PROBLEM REQUIREMENTS: Single out the lines of the material that contain "ActivityPaylogMainBinding" and copy them.

TASK INPUTS:
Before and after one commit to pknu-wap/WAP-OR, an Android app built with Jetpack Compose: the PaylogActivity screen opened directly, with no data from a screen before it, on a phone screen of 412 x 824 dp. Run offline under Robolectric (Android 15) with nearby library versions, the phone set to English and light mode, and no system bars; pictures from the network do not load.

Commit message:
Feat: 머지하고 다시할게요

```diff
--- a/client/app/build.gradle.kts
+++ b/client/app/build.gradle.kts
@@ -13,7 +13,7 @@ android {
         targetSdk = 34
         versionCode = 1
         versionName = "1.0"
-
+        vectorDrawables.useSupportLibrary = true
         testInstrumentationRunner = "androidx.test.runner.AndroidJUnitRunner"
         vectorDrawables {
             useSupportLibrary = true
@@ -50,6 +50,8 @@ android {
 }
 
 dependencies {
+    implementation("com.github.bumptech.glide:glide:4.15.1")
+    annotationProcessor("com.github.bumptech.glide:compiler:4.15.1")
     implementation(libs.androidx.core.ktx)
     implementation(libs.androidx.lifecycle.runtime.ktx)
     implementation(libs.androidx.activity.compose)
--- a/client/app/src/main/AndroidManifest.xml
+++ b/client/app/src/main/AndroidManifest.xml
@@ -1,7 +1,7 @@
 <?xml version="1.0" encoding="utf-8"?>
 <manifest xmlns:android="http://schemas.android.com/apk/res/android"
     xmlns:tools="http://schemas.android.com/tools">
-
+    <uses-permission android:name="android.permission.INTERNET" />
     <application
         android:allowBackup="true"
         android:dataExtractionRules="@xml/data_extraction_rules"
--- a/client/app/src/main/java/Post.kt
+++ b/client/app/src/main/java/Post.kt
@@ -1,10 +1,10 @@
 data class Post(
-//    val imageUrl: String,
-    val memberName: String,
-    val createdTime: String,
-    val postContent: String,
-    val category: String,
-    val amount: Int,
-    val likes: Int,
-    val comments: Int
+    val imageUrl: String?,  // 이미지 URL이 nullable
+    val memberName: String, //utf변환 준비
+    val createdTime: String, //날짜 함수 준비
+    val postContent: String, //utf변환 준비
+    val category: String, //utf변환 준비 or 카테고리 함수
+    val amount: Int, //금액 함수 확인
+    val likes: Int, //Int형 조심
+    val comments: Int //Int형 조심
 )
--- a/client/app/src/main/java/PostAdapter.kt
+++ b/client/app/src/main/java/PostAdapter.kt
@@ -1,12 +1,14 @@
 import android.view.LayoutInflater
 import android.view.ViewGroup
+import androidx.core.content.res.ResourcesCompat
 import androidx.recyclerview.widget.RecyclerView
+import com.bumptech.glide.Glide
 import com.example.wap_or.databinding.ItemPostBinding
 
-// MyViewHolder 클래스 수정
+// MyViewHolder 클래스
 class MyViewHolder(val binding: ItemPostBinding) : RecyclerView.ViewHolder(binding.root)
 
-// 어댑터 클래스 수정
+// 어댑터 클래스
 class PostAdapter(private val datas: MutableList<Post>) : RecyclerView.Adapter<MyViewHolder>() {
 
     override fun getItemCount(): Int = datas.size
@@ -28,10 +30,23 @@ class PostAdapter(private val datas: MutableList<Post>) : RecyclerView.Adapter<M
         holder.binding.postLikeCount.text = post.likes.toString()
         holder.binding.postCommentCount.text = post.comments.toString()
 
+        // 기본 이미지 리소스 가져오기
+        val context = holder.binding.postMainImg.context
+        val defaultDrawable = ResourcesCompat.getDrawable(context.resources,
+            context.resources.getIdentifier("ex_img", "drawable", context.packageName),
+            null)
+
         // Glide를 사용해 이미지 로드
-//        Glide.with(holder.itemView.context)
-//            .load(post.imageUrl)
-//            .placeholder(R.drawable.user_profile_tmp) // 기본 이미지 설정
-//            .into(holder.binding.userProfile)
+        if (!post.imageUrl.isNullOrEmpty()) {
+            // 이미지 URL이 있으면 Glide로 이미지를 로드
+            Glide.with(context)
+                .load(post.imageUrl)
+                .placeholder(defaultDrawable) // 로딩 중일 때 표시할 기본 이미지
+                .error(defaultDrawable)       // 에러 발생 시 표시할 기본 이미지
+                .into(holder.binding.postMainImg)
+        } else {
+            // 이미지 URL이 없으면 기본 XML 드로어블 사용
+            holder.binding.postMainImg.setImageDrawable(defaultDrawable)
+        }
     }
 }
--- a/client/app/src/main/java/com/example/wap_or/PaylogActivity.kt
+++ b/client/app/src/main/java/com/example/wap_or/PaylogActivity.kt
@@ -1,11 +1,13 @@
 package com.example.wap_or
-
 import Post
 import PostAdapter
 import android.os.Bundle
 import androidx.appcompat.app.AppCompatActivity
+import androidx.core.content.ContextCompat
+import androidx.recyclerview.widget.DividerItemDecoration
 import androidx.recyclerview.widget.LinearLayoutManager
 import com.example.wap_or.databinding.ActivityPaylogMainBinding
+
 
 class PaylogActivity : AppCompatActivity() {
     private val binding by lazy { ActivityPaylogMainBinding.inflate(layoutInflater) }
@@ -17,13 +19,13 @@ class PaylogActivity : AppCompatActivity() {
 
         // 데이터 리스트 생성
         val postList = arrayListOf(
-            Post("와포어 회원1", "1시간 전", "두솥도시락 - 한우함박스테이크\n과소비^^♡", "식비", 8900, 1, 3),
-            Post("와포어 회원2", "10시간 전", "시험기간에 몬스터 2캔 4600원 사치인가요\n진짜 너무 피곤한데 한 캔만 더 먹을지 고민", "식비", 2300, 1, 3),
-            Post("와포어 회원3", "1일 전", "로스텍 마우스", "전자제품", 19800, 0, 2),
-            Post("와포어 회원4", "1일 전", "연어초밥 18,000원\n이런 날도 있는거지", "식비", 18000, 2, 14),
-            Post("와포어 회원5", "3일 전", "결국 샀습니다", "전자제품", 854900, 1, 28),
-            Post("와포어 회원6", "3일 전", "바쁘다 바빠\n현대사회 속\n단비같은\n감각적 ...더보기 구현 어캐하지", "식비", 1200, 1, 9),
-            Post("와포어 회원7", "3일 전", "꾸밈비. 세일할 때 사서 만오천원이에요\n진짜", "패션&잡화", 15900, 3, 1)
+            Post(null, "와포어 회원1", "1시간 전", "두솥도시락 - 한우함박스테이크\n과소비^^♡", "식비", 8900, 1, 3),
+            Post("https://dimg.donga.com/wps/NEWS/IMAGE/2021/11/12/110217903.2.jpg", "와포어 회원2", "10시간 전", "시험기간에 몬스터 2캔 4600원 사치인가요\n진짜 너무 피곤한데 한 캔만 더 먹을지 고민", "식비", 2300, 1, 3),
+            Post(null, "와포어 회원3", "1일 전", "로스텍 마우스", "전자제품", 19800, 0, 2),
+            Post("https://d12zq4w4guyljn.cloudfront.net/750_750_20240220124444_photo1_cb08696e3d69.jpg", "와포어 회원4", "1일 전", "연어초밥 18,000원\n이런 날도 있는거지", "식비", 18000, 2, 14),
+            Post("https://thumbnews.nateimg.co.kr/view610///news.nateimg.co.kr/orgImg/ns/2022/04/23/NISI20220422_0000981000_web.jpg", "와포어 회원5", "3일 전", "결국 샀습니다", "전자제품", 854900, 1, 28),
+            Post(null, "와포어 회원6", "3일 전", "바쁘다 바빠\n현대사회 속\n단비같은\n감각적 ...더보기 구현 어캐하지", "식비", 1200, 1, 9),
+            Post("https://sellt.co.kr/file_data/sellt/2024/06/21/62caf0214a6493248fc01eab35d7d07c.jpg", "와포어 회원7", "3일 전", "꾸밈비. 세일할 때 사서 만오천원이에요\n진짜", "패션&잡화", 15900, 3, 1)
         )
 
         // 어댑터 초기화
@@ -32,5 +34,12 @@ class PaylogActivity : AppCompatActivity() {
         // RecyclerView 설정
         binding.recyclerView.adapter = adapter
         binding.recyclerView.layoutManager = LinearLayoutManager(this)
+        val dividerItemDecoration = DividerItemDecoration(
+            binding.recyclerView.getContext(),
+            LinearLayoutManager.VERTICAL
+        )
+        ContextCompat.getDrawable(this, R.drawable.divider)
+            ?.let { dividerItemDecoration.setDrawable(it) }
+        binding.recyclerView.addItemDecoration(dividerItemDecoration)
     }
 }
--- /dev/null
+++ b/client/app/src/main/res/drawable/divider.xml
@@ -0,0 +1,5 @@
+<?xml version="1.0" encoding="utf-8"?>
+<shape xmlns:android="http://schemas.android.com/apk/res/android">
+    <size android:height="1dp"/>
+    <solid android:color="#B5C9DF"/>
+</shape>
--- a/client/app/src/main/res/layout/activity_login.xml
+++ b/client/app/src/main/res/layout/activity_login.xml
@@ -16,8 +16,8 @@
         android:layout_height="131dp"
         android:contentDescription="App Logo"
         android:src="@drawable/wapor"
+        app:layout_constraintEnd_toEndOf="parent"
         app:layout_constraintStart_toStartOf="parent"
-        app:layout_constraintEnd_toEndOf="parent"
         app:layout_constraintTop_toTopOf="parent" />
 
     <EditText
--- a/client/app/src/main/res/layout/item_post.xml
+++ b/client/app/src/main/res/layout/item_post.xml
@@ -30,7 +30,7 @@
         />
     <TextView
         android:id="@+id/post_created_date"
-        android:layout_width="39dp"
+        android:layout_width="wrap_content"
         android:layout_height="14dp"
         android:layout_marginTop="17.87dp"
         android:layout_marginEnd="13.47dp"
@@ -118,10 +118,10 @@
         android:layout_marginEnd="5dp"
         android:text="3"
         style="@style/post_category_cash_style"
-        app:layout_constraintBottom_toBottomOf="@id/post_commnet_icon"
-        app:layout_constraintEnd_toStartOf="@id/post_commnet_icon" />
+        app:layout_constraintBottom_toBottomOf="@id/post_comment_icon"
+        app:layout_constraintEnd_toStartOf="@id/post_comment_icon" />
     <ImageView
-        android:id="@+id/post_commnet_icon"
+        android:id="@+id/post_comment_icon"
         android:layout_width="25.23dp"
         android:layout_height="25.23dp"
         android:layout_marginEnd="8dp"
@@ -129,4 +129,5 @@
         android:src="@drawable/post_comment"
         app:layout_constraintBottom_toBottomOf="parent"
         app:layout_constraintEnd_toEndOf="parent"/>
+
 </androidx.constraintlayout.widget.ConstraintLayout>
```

RESULT OF THE EXERCISE:
 import com.example.wap_or.databinding.ActivityPaylogMainBinding
     private val binding by lazy { ActivityPaylogMainBinding.inflate(layoutInflater) }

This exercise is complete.